I followed the healer into the victim family’s home, which he inspected thoroughly but still with an uninterested attitude. I saw the room where the family members slept, on thin mats on a hard floor.

The crowd was angry. They wanted vengeance. Everyone marched back to Ronald’s house with the intention of destroying it. The police were there to stop them, and Luke told me, “If there is violence, stand behind the police, because they will shoot in front of them into the crowd, not behind.” So we stayed behind the police who stood between the crowd and the house. Ronald’s father, a very old, frail man on crutches, claimed that his son was innocent. The police told the crowd to disperse. The crowd timidly backed off, but would surely be back later to demolish the house.

The police told Luke and me that they were leaving and that we should leave as well, because if something happened they would not be able to protect us. I wanted to see some mob violence, but it’s probably better that we got back on the boda-boda and booked it out of there, following the healer who also rode on a boda-boda. I didn’t think we were in danger but Luke told me that the crowd knew they could be identified on television and so when the police left they could potentially attack us.

The villagers will go looking for Ronald, and if they find him or if he ever returns to the village, he will be killed. Many people die this way. Even if Ronald was practicing witchcraft or had hired a witch doctor to put a curse on the family, so what? This stuff isn’t real. The only thing he is allegedly guilty of is sending bad vibes. The accused are the victims, not the “bewitched.” People practice witchcraft in Africa for various reasons, but usually because they are jealous of someone for having more money, allegedly having an affair, having beautiful children…anything. And people are killed and their homes destroyed because of it.

Meanwhile, the traditional healer is paid between 500,000 and 1,000,000 Ugandan shillings (about $200–$400 U.S.) for his “services,” which is a lot of money for villagers to cough up. He’s ripping them off, and he also adds to the confusion by spreading rumors about certain people practicing witchcraft.

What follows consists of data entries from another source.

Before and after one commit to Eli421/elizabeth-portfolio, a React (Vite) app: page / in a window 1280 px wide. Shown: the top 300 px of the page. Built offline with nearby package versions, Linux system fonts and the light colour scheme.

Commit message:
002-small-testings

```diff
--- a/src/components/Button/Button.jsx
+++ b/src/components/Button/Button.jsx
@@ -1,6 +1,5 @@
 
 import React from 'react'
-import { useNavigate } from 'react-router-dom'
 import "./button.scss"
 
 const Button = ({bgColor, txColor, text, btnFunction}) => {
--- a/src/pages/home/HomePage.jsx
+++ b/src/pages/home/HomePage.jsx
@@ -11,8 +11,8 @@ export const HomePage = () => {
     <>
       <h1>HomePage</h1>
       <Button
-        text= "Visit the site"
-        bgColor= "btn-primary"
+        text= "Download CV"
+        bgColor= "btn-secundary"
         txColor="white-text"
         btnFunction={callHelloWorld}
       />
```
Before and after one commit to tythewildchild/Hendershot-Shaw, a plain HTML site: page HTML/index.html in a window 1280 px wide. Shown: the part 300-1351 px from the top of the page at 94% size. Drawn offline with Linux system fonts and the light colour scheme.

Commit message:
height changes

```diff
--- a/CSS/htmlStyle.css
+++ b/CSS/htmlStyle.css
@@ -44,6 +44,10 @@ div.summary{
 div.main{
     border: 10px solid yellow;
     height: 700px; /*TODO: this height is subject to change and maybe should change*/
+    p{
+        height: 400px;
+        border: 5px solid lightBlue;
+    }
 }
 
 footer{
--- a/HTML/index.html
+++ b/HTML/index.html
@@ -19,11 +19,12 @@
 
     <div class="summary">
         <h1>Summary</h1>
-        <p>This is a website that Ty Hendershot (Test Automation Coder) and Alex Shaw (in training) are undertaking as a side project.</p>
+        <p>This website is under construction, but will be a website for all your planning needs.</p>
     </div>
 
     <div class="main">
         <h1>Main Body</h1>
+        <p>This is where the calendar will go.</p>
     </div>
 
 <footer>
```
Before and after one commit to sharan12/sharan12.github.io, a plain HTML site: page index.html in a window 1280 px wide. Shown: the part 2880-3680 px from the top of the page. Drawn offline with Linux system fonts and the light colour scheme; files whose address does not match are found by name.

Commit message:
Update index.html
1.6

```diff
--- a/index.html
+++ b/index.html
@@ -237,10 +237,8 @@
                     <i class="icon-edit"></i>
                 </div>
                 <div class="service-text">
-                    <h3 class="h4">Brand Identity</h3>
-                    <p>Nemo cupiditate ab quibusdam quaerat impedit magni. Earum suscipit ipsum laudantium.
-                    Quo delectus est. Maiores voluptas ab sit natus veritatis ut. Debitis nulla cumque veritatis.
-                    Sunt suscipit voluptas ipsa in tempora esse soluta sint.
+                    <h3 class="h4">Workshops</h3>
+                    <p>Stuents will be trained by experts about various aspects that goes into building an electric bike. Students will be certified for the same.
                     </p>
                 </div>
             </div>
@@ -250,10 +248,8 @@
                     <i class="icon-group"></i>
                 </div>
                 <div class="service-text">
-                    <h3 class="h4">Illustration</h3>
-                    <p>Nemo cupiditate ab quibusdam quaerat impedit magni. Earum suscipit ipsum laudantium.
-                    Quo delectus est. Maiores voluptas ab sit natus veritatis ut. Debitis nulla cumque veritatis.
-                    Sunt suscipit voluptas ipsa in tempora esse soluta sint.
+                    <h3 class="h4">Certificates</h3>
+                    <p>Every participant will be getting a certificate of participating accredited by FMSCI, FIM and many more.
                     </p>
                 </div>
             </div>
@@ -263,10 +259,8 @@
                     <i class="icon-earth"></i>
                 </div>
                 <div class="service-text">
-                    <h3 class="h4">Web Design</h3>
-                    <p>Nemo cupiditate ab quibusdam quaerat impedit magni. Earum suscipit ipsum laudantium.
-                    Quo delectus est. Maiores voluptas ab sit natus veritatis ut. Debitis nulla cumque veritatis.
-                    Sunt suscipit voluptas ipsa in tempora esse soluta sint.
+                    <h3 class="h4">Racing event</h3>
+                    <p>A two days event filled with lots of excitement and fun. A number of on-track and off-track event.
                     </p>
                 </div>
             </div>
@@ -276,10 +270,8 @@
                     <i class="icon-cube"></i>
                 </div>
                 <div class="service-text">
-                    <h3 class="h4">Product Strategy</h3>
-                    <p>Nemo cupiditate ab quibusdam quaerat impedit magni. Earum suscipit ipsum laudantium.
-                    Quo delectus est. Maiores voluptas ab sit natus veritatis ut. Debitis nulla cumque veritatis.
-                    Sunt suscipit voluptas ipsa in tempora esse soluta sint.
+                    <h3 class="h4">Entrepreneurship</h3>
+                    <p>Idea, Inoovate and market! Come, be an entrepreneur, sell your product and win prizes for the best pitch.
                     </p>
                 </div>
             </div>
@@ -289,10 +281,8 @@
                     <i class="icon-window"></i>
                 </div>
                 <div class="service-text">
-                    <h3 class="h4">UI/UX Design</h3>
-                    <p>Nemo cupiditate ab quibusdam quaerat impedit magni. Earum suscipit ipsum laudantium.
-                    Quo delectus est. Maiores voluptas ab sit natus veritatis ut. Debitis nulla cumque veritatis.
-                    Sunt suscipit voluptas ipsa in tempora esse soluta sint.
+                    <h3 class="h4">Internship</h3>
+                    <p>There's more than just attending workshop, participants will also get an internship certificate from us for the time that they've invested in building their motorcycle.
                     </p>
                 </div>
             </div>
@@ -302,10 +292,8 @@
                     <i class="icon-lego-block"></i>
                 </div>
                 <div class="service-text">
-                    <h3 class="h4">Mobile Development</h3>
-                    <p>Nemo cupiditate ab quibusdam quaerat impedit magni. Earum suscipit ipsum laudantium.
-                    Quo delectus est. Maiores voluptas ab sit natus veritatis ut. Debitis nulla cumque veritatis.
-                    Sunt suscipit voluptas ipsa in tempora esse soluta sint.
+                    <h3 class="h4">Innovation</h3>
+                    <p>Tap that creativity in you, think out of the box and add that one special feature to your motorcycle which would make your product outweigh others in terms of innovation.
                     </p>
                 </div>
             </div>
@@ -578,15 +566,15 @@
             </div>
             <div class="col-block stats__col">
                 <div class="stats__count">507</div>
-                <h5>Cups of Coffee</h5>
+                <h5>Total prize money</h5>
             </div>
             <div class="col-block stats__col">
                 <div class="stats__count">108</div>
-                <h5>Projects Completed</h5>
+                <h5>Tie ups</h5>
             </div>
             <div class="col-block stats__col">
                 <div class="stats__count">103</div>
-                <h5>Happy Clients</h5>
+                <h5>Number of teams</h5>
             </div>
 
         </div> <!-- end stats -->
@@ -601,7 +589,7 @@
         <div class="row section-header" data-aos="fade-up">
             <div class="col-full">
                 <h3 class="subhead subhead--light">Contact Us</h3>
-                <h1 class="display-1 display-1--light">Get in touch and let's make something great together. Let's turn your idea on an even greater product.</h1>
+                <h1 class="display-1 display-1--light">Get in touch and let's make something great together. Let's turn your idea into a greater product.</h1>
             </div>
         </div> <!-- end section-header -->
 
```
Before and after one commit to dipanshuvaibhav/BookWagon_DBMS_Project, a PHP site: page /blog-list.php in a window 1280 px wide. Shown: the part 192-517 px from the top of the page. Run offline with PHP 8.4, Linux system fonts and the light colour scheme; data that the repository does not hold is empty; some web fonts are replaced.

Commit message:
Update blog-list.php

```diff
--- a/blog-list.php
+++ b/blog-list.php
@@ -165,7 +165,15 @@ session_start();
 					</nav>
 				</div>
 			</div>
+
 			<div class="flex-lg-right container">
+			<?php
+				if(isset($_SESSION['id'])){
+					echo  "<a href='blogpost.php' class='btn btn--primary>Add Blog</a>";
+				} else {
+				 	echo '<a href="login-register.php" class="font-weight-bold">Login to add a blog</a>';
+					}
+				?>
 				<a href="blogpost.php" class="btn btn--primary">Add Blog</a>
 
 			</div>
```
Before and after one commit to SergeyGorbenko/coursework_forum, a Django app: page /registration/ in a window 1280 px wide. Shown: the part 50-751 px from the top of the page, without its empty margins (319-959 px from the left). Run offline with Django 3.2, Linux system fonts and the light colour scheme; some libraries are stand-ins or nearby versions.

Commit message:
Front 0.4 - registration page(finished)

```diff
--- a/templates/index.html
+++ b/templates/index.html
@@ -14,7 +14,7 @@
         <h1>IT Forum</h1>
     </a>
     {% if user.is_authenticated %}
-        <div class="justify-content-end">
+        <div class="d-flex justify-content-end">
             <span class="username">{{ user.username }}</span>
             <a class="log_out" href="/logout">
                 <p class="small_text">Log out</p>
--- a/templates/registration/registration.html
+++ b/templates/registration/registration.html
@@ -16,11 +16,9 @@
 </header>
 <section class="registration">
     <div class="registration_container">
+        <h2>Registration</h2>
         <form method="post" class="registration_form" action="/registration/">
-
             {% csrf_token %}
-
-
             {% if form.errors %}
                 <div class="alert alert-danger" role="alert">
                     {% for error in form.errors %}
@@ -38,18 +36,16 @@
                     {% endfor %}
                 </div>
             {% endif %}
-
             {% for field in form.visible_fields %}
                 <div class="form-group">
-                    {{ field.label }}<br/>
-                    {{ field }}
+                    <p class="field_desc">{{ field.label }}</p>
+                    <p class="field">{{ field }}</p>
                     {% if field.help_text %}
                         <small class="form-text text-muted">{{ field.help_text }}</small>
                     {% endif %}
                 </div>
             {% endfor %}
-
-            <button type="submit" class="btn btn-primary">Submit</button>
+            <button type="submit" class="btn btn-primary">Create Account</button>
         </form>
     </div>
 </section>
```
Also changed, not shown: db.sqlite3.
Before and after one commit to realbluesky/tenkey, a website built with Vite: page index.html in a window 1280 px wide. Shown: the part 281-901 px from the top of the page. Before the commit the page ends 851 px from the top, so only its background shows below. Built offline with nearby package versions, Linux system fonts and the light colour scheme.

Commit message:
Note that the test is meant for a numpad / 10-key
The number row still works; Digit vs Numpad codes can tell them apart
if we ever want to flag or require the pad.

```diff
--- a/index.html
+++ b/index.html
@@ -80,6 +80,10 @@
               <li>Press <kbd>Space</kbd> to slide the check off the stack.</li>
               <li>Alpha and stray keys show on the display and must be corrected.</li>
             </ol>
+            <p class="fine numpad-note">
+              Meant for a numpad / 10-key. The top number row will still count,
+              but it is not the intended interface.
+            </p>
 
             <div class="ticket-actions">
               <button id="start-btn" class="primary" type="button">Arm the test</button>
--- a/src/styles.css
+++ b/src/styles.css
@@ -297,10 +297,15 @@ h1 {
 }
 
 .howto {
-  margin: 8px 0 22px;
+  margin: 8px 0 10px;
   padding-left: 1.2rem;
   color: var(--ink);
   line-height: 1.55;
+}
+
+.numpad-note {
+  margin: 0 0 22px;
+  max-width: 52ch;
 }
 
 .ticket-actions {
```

According to the Ugandan constitution, in order for the police or a traditional healer or anyone to search your home, they must have a search warrant, like in America. At this ceremony, they had no search warrant and yet the healer and others were allowed to enter Ronald’s home, search it, seize items from it, burn them, probably destroy the house, and later most likely murder him. If Ronald knew the law, which he doesn’t, he could sue the police, the healer, and others. He could say his name and image were tarnished and be compensated 2,000,000 shillings for that as well as for the destruction of his home and property, such as the bags. The chances that he would win the case are extremely high, because how can anyone prove in court that evil spirits were the cause of the victim family’s illnesses and death? I told Luke I wanted to help Ronald, to give him the pictures and footage we took of the ceremony so he could use them in court to prove he was not served with a search warrant.

“Ronald could only use the footage and pictures if we published them in the newspaper or broadcast them on TV,” Luke told me. “If we supply him with the raw clips and photos, the villagers would think we were spies trying to help him the whole time, instead of attending the ceremony to write and shoot a legitimate journalism story about it.”

We would be outcasts in the community, and since Luke lived there and people knew who he was, he couldn’t do that for Ronald. The fact remains that if these people really want to hold onto this outdated belief system, fine. But why not try a healer and a real doctor in a real hospital? What have they got to lose? They just think it’s a waste of time, because the real reason for unexplainable things is invisible spirits and powers that can’t be proved. The fact that Ugandans are mostly Christian doesn’t dissuade uneducated segments of the population from letting go of their superstitious beliefs regarding witchcraft.

How interesting. How bizarre. END